AIM OF THE TASK
Search the data below for the string "center" and copy all lines where it shows up.

PROVIDED DATA

* * * *

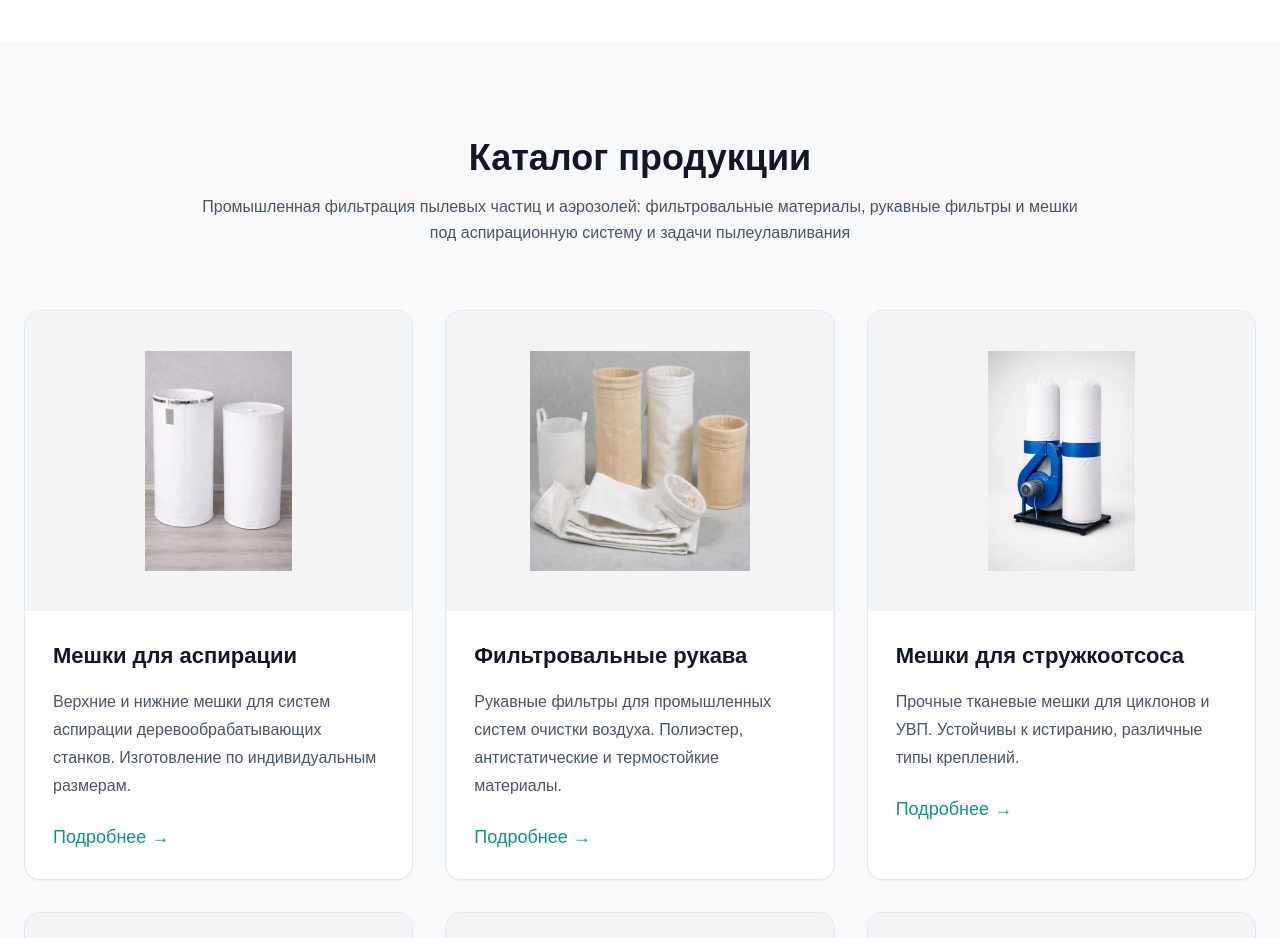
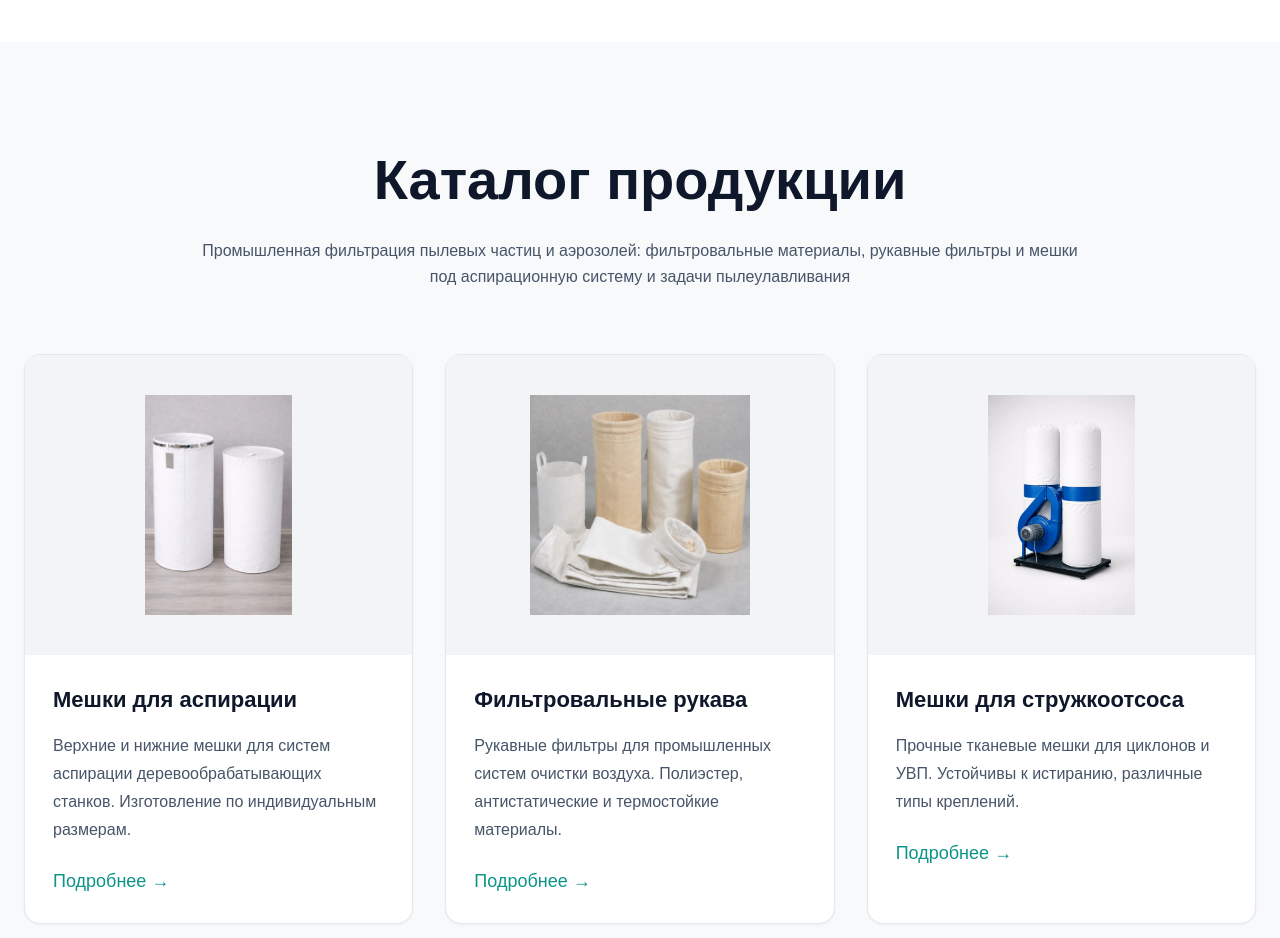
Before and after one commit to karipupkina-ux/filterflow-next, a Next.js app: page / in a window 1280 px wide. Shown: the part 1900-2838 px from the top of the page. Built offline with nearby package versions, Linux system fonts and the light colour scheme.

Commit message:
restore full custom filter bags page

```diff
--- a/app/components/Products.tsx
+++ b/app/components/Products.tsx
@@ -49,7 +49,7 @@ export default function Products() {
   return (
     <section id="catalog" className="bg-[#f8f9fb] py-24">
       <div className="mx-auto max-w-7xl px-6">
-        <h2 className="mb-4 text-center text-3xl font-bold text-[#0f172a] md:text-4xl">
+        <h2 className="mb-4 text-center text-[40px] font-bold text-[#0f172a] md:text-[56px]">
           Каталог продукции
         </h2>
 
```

* * * *

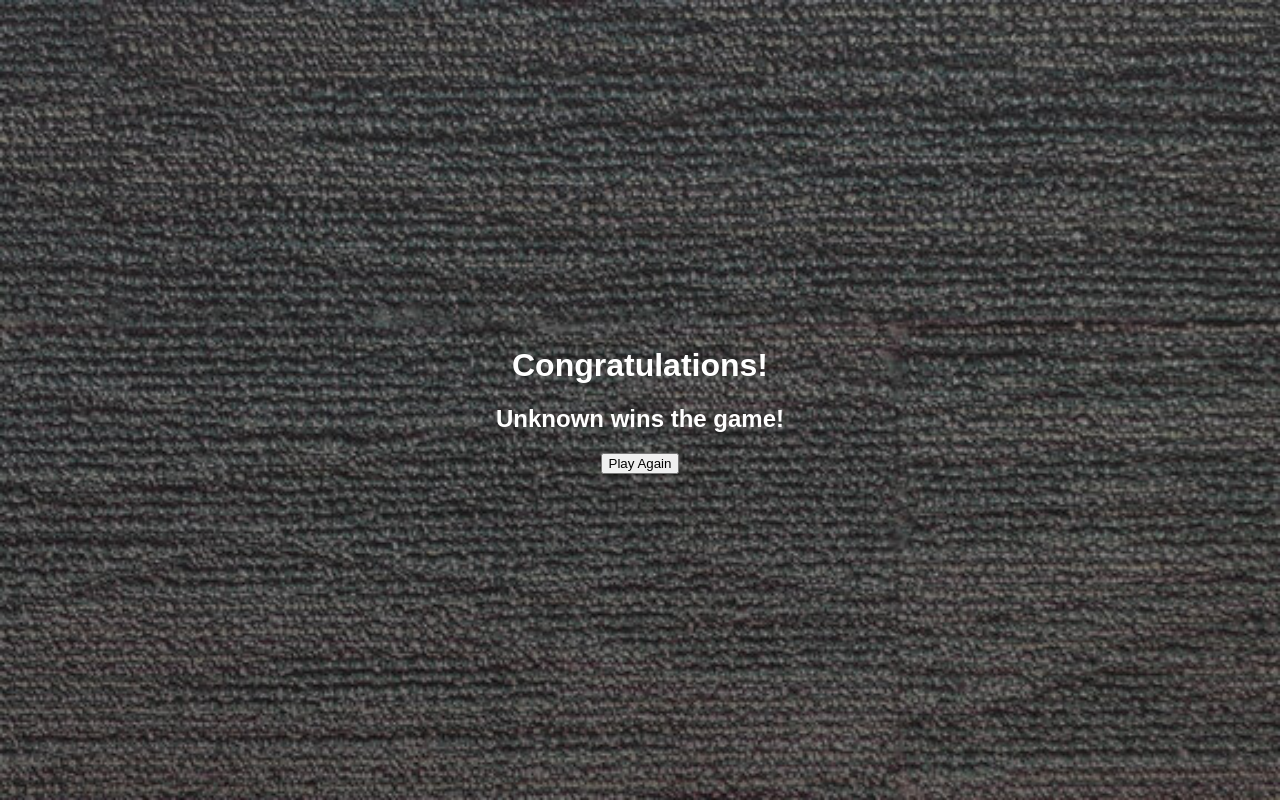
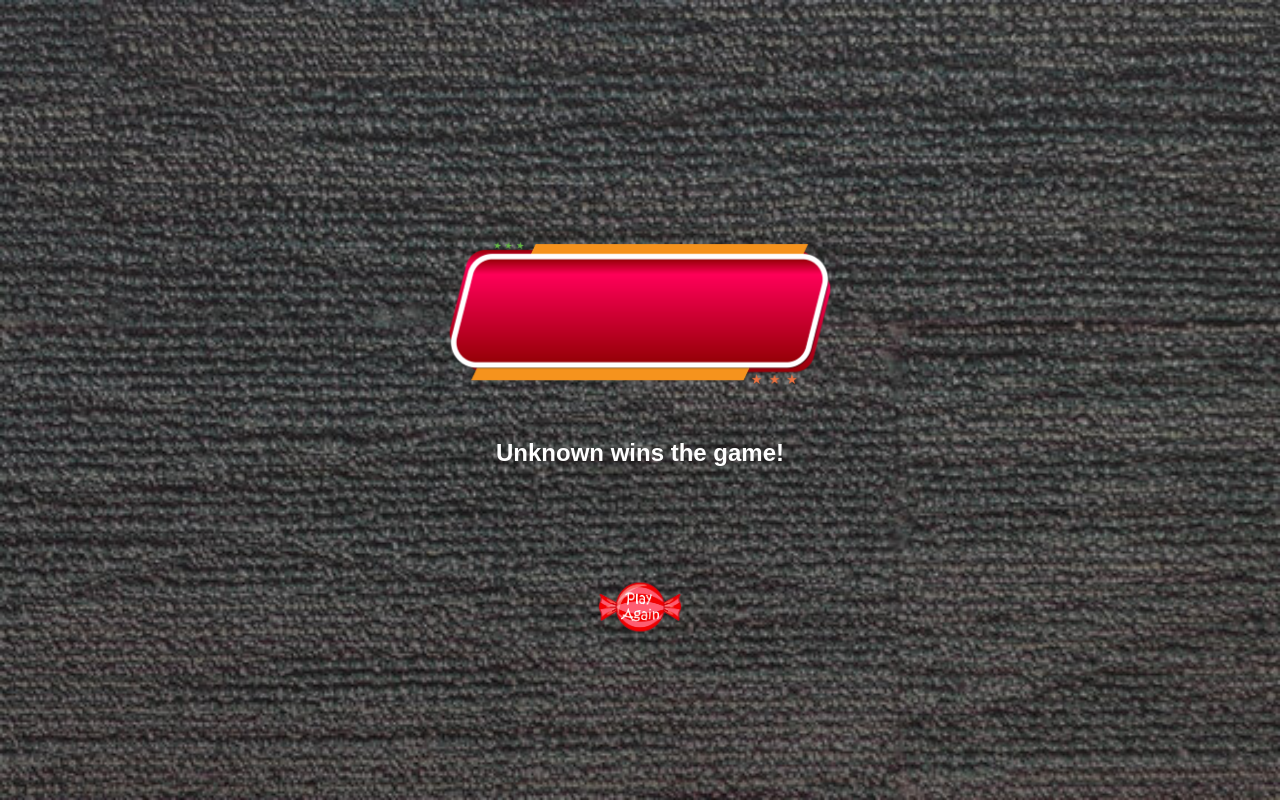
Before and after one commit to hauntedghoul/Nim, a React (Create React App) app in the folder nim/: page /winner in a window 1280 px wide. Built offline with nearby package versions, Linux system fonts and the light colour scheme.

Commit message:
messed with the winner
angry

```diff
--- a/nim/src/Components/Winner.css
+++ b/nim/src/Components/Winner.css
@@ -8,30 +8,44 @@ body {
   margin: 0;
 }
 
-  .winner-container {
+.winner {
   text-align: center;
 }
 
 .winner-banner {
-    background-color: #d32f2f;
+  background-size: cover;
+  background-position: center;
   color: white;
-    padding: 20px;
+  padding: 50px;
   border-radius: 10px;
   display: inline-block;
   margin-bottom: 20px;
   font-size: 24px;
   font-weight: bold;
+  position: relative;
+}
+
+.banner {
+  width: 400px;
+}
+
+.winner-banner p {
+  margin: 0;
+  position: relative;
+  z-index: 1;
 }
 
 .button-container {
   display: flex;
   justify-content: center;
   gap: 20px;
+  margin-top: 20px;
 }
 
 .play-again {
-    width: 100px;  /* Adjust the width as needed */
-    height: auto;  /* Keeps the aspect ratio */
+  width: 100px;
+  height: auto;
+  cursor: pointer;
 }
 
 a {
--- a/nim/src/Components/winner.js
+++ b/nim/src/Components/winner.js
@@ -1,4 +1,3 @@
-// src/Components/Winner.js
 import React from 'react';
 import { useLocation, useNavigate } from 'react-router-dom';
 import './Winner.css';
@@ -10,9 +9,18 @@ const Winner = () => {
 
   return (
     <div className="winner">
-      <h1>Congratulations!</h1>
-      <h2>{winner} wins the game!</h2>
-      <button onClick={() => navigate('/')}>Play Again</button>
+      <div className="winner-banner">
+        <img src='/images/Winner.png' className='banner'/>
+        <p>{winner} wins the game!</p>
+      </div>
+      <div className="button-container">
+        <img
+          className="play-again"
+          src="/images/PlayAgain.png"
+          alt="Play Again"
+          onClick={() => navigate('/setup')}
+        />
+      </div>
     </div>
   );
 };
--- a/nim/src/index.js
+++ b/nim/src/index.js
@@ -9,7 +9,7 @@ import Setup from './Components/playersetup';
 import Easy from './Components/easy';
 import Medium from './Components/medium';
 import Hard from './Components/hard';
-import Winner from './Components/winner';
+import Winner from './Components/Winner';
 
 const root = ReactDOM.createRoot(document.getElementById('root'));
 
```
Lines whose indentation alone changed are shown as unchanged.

* * * *

ANSWER FOR THIS EXERCISE
-        <h2 className="mb-4 text-center text-3xl font-bold text-[#0f172a] md:text-4xl">
+        <h2 className="mb-4 text-center text-[40px] font-bold text-[#0f172a] md:text-[56px]">
   text-align: center;
+  background-position: center;
   justify-content: center;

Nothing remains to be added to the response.